I was born in Israel to American parents. My mother and father came to Israel and found kinsmanship in Israeli culture that they had not experienced in the United States. As someone who exists across two national consciousness, I can attest to this kinsmanship — it is missing from my everyday American life. My parents love Israel and spent the greater part of their lives there. But they also saw the dark, unconscionable effects of Zionist expansion, and actively worked to correct it for years before I was born. This was my normal — engaged Jewish citizens who were morally outraged by the occupation. So I can speak firsthand to the nuance and multiplicity that exists in Israelis and in Jews who live in the region. And yet, over and over again I encounter what I find to be a disturbing side of current American Jewish politics, especially as we enter the 50th anniversary of the Six Day War: the narrative that Jews who criticize Israel are self-hating.
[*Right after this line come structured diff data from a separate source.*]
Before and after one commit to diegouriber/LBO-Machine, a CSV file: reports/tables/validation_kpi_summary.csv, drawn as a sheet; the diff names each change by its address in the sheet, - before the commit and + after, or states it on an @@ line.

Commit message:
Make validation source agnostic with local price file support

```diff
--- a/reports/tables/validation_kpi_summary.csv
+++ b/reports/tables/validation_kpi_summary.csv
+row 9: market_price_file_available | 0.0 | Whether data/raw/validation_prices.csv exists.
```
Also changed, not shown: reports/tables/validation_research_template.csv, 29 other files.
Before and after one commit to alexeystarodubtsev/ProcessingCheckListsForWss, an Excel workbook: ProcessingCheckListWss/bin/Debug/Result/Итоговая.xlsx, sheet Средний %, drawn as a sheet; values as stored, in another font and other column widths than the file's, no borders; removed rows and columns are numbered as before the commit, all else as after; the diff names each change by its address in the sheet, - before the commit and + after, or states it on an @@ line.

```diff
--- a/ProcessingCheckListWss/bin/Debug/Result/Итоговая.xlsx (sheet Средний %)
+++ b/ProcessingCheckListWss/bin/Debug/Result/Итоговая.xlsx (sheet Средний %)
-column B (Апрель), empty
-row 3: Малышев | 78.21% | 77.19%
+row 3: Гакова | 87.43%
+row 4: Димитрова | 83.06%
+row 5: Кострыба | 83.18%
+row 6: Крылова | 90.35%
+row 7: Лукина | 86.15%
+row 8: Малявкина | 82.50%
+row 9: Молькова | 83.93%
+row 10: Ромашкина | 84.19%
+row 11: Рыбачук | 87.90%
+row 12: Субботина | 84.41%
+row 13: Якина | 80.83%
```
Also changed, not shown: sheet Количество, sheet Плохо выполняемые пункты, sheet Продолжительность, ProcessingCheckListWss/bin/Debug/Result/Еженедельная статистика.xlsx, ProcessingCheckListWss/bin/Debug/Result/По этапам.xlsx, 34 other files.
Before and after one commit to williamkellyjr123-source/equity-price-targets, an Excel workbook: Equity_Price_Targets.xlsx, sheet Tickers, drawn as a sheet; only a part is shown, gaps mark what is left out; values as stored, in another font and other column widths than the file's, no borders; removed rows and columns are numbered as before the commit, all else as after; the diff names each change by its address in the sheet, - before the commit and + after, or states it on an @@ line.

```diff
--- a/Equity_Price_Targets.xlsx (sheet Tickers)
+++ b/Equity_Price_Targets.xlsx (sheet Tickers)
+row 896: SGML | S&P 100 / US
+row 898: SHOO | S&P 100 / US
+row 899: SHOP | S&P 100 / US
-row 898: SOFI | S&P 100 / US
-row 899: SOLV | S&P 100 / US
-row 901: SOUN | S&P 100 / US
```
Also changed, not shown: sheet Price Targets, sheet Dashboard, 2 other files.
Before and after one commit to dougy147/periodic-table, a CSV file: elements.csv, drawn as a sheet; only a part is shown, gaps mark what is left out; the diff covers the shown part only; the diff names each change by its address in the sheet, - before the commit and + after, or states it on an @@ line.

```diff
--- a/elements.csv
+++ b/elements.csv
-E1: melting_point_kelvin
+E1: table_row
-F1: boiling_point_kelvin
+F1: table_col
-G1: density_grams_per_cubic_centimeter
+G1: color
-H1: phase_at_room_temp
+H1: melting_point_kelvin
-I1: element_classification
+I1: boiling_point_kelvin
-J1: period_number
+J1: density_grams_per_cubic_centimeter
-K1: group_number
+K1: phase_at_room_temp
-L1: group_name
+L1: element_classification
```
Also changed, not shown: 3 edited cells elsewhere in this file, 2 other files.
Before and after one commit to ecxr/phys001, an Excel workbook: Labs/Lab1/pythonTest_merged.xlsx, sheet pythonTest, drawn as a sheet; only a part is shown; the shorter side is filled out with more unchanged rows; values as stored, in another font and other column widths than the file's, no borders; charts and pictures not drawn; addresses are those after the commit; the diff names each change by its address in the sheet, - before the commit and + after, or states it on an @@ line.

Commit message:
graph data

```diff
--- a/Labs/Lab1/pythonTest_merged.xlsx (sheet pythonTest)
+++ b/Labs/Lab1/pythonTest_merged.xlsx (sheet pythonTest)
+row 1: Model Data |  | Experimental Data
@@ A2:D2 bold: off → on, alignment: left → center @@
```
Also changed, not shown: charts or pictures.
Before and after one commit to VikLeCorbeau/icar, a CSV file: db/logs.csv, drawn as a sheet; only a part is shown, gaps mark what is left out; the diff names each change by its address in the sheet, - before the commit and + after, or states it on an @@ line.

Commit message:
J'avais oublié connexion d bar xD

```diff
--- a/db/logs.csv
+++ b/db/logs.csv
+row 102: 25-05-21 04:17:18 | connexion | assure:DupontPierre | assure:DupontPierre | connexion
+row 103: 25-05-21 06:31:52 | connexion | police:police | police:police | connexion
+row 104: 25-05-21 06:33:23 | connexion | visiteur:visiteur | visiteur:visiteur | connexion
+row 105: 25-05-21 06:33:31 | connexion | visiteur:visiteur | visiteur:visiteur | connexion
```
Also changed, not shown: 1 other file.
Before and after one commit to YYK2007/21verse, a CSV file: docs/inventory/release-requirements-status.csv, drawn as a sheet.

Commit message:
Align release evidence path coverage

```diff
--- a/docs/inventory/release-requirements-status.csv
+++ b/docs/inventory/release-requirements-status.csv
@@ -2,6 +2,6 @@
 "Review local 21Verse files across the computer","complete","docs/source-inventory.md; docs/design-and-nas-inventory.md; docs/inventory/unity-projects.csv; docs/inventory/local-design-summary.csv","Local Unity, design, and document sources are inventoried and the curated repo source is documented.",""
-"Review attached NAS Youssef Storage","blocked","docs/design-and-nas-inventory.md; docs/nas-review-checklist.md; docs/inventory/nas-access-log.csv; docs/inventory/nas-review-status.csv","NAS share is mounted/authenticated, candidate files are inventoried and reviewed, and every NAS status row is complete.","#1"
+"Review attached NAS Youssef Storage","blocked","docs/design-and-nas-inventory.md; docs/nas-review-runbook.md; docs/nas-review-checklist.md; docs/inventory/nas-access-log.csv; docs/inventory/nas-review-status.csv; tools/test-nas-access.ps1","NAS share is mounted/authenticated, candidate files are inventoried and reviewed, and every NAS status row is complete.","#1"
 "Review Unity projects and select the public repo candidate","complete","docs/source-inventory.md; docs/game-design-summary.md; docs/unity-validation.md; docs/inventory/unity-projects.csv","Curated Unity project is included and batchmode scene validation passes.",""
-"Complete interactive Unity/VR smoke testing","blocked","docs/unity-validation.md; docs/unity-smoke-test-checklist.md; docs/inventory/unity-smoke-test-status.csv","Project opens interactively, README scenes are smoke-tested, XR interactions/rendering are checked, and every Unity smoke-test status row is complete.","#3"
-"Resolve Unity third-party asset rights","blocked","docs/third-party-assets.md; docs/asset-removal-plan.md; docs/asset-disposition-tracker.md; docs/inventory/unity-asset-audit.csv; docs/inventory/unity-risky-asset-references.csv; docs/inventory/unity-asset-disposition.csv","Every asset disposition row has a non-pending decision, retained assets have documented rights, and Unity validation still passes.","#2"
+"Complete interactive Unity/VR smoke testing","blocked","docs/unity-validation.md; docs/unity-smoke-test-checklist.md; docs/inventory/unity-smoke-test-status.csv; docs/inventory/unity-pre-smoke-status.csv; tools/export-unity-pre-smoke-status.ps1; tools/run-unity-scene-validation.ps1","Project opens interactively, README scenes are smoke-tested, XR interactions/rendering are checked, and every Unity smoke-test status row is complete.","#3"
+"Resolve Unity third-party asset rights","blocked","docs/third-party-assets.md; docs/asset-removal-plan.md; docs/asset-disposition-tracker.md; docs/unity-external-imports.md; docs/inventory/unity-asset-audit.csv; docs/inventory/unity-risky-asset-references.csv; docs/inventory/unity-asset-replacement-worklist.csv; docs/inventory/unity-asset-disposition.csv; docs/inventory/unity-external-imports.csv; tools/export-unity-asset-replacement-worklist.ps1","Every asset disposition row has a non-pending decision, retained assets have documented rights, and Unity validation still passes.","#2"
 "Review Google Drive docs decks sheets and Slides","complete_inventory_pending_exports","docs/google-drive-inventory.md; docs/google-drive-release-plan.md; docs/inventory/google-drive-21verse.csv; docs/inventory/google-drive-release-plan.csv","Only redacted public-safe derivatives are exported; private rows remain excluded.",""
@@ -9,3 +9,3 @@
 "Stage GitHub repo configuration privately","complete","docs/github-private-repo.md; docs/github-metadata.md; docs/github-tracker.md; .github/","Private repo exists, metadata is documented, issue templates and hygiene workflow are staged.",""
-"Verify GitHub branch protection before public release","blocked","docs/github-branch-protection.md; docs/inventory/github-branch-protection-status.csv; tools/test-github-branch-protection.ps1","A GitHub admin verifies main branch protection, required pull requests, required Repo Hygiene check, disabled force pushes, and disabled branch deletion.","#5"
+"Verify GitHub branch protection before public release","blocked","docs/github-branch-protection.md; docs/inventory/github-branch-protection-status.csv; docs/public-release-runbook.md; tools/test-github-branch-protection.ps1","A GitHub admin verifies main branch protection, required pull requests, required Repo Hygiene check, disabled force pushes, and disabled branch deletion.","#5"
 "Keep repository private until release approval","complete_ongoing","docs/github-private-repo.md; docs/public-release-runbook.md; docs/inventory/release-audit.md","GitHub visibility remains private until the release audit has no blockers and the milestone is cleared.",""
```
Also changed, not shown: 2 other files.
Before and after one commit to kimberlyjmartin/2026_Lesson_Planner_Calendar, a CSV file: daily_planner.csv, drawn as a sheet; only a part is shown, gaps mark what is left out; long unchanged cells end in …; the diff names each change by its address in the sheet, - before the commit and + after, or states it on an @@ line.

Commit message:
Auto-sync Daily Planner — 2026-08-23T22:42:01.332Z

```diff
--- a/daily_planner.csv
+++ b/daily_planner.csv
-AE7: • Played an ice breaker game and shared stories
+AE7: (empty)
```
As I grew up in the Midwest, I understood the ability to exist in complexity. Traveling back and forth from Israel to the States, each time with a growing awareness of what Israel sacrifices morally to achieve “homeland,” I saw the value in Israeli citizenship while maintaining that the occupation is a travesty. As I educated myself, I began to have immense sensitivity to the deepening threat to Jews before World War II, while still staunchly rejecting stereotypes of Palestinians as terrorists and thieves. I met people who fought for a displaced and oppressed people, and engaged in impossible conversations about land rights, understanding that there is no simple answer to the future.

And yet in the United States, all I found was blind, unquestioning support for the Israeli government. Before I became politically awakened, this bored me. After, this deeply troubled me. I became exhausted at defending myself against dubious accusations that questioned my dedication to Israel — even from people who had never been and who had no immediate plans to go outside of Birthright. Complexity was completely missing from my American Jewish life. So instead of persisting, I avoided American Jewish institutions altogether.

This in large part brought me to IfNotNow. We are Jews with a wide range of political affiliations who share a commitment to resist the Israeli occupation of the West Bank and Gaza. As someone who has seen first-hand the architectural, social, and physical violence that the occupation enacts on Palestinians, I can say unequivocally that we have very little to celebrate of the Six Day War’s outcome. But I resent the idea that my dedication to addressing the evils of this conflict means that I do not believe that Israel has the “right” to exist. Israel does exist, and I have no plans to work against that. But I do plan to work against the ravaging violence of the occupation and to work against the idea that Israeli politics represent American Jewish sentiment. The time has come for Jews of the world to say enough is enough. End the occupation.